On July 26, the CDC announced that it had raised Spain, Portugal, Cyprus, and Kyrgyzstan to its top "Level Four: Very High" COVID risk assessment level. That same day, the U.S. State Department issued "Do Not Travel" advisories to the same countries. The moves also saw the CDC elevate Cuba to Level Four, where the State Department had already issued a "Do Not Travel" warning.
While the advisories don't act as an outright ban on movement, having a Level Four designation means that people should "avoid travel to these destinations," according to the CDC's website. The agency strongly urges that anyone who absolutely must travel to the high-risk locales should be fully vaccinated before doing so.
The news comes just a month after the CDC lowered the alert levels on 110 countries and destinations while global cases were dropping and as the agency changed its risk assessment methods, Reuters reports. It also comes a month after Spain announced it would reopen its borders to all American tourists after initially placing a ban on unvaccinated visitors from the U.S.
The latest advisories also come just one week after both the CDC and State Department issued an identical warning against traveling to the U.K. News of those elevated travel advisories came on the same day Britain went forward with the elimination of most COVID-related health precautions in the midst of a national surge.
But it's not just heading abroad that remains difficult. On July 26, the Biden administration announced that it wouldn't be lifting the travel restrictions for citizens of certain countries that have been in place since January. The current rules prohibit entry into the U.S. for most foreign nationals who have been in the U.K., Ireland, Brazil, South Africa, Iran, China, and 26 countries within the European Union within the past 14 days.
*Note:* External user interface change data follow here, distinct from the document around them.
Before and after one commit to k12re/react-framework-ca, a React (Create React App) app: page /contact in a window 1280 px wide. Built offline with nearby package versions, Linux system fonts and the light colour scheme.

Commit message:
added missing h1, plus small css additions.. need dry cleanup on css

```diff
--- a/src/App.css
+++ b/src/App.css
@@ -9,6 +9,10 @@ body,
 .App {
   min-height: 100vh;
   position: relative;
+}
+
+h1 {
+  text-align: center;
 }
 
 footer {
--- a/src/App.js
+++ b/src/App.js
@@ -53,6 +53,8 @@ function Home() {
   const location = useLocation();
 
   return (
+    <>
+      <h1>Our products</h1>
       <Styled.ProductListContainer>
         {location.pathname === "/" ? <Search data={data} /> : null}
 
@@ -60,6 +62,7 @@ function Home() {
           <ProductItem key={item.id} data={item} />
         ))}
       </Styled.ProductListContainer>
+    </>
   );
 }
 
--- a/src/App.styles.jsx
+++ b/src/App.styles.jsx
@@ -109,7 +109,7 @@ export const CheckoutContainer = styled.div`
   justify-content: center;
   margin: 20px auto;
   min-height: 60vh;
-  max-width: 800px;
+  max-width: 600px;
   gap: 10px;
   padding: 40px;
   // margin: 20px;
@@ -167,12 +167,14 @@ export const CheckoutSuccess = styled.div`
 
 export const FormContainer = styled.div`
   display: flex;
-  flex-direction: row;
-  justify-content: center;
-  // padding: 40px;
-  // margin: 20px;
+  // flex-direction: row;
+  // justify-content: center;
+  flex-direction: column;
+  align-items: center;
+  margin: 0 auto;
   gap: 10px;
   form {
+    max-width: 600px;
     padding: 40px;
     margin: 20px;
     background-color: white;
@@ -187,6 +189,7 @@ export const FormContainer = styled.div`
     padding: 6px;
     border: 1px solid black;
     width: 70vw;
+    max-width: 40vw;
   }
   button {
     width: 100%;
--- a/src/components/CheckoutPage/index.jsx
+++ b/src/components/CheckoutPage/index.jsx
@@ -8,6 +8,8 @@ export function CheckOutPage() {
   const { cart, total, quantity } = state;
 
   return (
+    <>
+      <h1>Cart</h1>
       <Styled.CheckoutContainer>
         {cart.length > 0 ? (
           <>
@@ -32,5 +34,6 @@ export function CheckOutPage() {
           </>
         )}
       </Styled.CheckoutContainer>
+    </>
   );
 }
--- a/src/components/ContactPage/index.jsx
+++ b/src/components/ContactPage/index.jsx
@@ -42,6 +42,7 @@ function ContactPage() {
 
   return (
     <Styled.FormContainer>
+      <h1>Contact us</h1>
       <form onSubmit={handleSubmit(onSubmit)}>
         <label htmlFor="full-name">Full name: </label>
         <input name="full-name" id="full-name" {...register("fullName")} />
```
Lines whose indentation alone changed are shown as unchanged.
India was also added to the list of countries in early May.
"The more transmissible Delta variant is spreading both here and around the world," Jen Psaki, the White House press secretary, told reporters during a press conference on July 26. When asked about when authorities might lift the controversial travel restrictions, she replied: "I don't have a timeline to predict for you because it's all about what success we have at getting more people vaccinated, getting more vaccines out to the world, and fighting the virus."